Of all the elemental operations, division is the most complicated and can consume the most resources (in either silicon, to implement the algorithm in hardware, or in time, to implement the algorithm in software). In many computer applications, division is less frequently used than addition, subtraction or multiplication. As a result, some microprocessors that are designed for digital signal processing (DSP) or embedded processor applications do not have a divide instruction (they also usually omit floating point support as well).
Recently I did some preliminary work on the design of the code generation phase for a compiler that would target a digital signal processor. This processor does not have a divide instruction and I had no idea how long it would take to implement the run time function needed to support integer division in software. The answer, it turns out, is "it depends". If all that is needed is a basic division function, and performance is not a major issue, the runtime function is fairly straight forward. A high performance division function is more complicated and would take more time to implement and test. The division function that is included here is of the former variety - a basic binary integer division function. I have also included some references on higher performance algorithms, but these are, as my professors used to say, left as exercises to the reader.
The integer division algorithm included here is a so called "radix two" division algorithm. One computation step is needed for each binary digit. There are radix 4, 8, 16 and even 256 algorithms, which are faster, but are more difficult to implement. The main reference I used in implementing my algorithm was Digital Computer Arithmetic by Cavanaugh. Several other references on high radix division are also listed below.
My integer division algorithm is written in C++ and is included below. The file can be downloaded here.
Division is the process of repeated subtraction.
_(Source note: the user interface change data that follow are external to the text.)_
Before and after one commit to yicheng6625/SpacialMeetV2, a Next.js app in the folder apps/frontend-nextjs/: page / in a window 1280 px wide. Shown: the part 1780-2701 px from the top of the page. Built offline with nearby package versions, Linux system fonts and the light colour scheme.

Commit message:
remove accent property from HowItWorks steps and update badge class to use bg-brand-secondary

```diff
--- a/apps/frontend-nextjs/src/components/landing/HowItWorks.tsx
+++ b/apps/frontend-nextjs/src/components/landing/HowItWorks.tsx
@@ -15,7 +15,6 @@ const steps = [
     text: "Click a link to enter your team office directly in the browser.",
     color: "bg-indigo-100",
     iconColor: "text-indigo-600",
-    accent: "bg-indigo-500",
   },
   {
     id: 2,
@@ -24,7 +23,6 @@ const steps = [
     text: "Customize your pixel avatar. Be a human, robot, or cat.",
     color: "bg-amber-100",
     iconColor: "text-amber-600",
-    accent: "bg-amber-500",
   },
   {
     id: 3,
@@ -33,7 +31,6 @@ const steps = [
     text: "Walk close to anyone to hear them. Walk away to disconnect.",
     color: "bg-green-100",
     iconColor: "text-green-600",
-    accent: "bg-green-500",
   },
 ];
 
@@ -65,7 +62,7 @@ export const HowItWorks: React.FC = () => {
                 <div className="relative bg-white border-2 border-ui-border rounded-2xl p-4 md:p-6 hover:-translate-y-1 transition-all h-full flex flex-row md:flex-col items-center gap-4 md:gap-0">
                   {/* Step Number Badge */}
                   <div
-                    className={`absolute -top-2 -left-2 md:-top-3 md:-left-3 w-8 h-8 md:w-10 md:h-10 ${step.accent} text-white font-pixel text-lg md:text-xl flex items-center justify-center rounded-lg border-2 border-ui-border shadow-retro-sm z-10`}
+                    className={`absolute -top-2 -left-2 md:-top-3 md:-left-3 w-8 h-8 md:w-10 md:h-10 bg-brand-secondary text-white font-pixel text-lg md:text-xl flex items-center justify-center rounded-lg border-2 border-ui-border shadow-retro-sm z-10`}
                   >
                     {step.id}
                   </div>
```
Like the long division we learned in grade school, a binary division algorithm works from the high order digits to the low order digits and generates a quotient (division result) with each step. The division algorithm is divided into two steps:
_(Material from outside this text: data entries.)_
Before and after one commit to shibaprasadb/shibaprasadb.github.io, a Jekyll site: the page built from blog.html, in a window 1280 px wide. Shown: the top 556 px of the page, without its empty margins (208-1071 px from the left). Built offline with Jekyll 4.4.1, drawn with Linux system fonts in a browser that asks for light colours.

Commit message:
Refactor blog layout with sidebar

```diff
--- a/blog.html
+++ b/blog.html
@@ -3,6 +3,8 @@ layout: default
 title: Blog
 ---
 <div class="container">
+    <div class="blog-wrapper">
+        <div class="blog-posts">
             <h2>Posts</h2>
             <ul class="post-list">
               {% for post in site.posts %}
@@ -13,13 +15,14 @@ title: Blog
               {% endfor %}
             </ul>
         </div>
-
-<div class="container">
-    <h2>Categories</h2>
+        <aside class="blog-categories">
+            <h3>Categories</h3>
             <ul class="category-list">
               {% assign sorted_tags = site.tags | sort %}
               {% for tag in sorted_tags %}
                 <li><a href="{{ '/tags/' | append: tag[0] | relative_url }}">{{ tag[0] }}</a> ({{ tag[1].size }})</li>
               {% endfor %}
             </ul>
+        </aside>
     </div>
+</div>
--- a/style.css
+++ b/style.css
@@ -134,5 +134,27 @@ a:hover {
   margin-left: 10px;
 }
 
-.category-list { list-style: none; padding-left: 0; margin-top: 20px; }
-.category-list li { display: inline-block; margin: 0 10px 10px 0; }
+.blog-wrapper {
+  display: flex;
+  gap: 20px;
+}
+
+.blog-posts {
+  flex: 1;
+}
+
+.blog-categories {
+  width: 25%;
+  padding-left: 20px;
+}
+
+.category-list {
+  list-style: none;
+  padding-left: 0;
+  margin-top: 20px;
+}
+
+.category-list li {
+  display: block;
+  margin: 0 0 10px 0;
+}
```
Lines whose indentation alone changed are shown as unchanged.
/* Copyright stuff Use of this program, for any purpose, is granted the author, Ian Kaplan, as long as this copyright notice is included in the source code or any source code derived from this program. The user assumes all responsibility for using this code. Ian Kaplan, October 1996 */ void unsigned_divide(unsigned int dividend, unsigned int divisor, unsigned int "ient, unsigned int &remainder ) { unsigned int t, num_bits; unsigned int q, bit, d; int i; remainder = 0; quotient = 0; if (divisor == 0) return; if (divisor > dividend) { remainder = dividend; return; } if (divisor == dividend) { quotient = 1; return; } num_bits = 32; while (remainder < divisor) { bit = (dividend & 0x80000000) >> 31; remainder = (remainder << 1) | bit; d = dividend; dividend = dividend << 1; num_bits--; } /* The loop, above, always goes one iteration too far. To avoid inserting an "if" statement inside the loop the last iteration is simply reversed. */ dividend = d; remainder = remainder >> 1; num_bits++; for (i = 0; i < num_bits; i++) { bit = (dividend & 0x80000000) >> 31; remainder = (remainder << 1) | bit; t = remainder - divisor; q = !((t & 0x80000000) >> 31); dividend = dividend << 1; quotient = (quotient << 1) | q; if (q) { remainder = t; } } } /* unsigned_divide */ #define ABS(x) ((x) < 0 ? -(x) : (x)) void signed_divide(int dividend, int divisor, int "ient, int &remainder ) { unsigned int dend, dor; unsigned int q, r; dend = ABS(dividend); dor = ABS(divisor); unsigned_divide( dend, dor, q, r ); /* the sign of the remainder is the same as the sign of the dividend and the quotient is negated if the signs of the operands are opposite */ quotient = q; if (dividend < 0) { remainder = -r; if (divisor > 0) quotient = -q; } else { /* positive dividend */ remainder = r; if (divisor < 0) quotient = -q; } } /* signed_divide */
Ian Kaplan
October, 1996